─── Given records ───
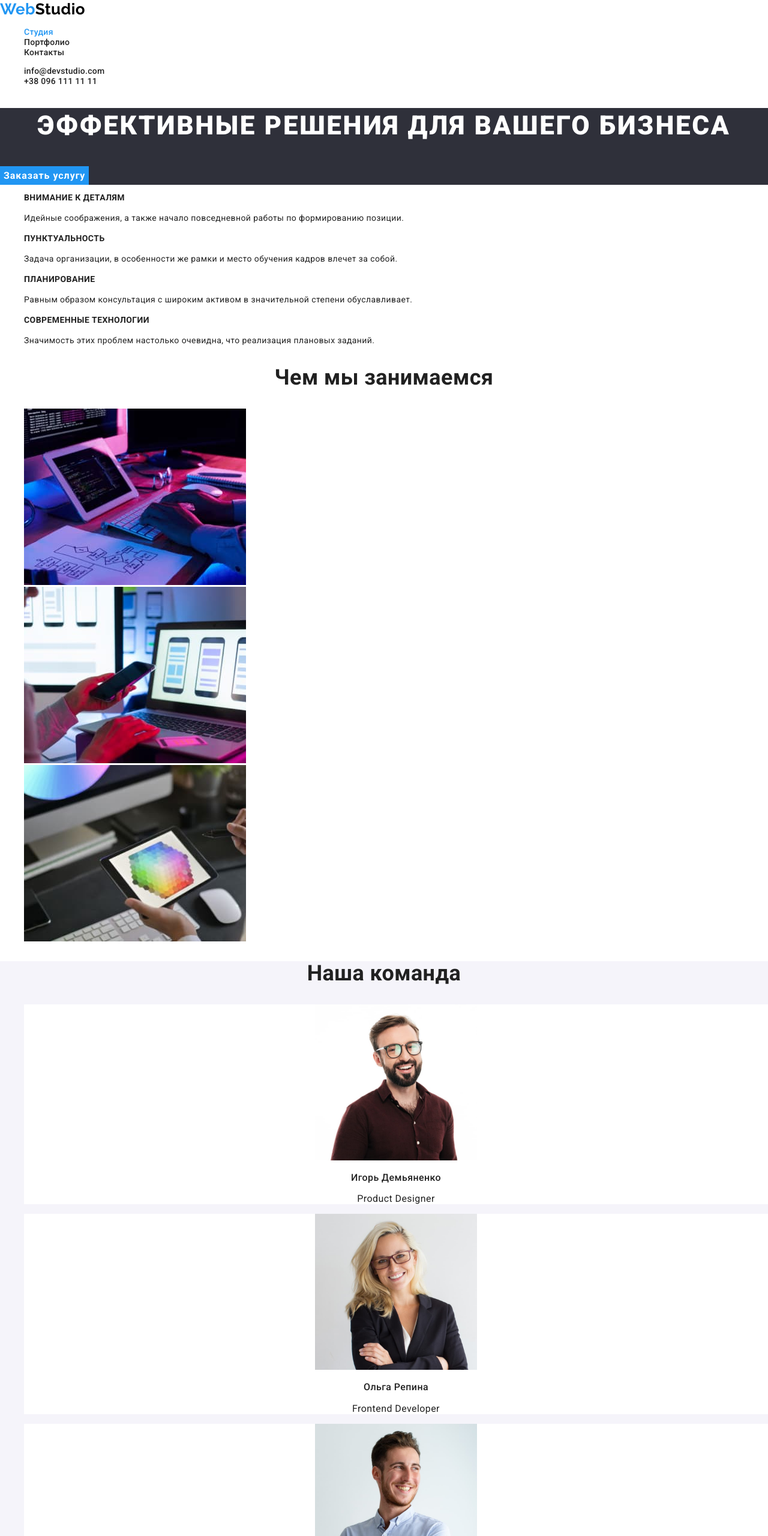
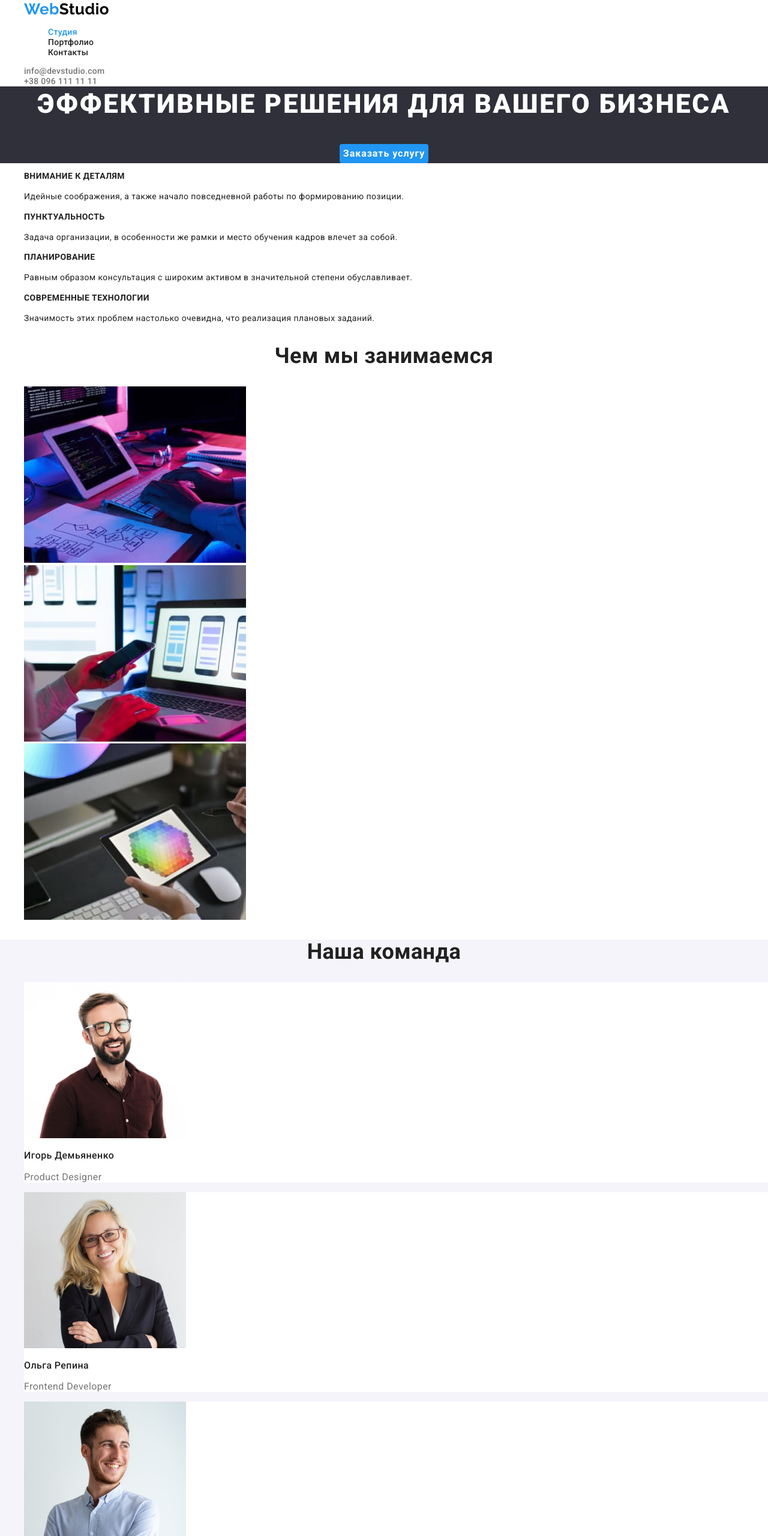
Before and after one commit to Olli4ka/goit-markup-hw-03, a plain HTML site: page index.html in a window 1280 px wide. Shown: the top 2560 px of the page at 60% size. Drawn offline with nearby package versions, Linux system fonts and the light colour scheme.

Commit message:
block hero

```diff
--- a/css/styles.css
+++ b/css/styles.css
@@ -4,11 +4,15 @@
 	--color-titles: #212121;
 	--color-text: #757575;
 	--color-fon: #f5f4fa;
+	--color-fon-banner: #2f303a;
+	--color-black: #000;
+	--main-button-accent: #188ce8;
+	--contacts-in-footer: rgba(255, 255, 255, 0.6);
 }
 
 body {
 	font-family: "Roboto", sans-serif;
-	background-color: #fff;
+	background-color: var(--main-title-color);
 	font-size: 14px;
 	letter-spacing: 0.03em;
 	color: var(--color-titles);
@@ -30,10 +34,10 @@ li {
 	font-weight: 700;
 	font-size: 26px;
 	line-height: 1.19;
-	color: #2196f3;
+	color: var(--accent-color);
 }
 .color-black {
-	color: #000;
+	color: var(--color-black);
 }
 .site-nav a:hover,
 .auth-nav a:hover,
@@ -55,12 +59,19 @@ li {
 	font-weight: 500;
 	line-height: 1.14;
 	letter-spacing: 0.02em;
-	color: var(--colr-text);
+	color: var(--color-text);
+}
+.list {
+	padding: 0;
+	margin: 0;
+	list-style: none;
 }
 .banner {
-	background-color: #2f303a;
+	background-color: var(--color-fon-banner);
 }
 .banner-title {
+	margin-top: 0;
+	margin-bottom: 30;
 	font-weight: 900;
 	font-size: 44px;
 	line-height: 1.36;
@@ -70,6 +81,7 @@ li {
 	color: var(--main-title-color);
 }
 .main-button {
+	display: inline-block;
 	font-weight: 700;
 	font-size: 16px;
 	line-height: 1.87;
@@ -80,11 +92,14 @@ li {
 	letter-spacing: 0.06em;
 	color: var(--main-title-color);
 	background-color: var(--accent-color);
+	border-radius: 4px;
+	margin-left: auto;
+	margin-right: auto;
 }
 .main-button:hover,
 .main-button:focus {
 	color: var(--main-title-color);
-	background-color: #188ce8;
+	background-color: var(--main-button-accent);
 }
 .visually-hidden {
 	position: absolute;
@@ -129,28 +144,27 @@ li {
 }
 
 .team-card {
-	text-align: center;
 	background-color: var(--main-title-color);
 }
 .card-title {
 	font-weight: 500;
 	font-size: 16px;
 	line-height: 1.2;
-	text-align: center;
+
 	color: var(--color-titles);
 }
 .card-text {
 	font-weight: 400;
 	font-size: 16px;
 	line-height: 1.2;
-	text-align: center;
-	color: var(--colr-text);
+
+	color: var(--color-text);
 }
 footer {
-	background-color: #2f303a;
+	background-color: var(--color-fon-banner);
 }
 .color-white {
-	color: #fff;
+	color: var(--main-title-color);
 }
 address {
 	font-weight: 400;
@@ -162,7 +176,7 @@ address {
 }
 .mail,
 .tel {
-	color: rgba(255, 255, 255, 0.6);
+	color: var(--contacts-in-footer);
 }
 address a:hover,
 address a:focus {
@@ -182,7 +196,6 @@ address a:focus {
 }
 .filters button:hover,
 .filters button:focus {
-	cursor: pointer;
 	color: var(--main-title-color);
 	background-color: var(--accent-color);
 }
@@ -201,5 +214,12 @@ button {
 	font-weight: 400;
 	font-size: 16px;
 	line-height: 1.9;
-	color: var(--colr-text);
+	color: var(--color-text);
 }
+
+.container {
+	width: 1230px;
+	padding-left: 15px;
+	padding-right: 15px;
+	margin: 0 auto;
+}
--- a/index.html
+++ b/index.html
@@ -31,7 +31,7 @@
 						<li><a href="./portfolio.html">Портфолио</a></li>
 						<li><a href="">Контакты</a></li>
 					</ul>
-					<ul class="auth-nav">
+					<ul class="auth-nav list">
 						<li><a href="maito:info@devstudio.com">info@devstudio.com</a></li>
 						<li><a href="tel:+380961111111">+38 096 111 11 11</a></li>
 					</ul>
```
───
* _Instructions to follow_: The required output is the number of lines in the records that contain the word "contacts", with nothing added.

* _Task answer_: 2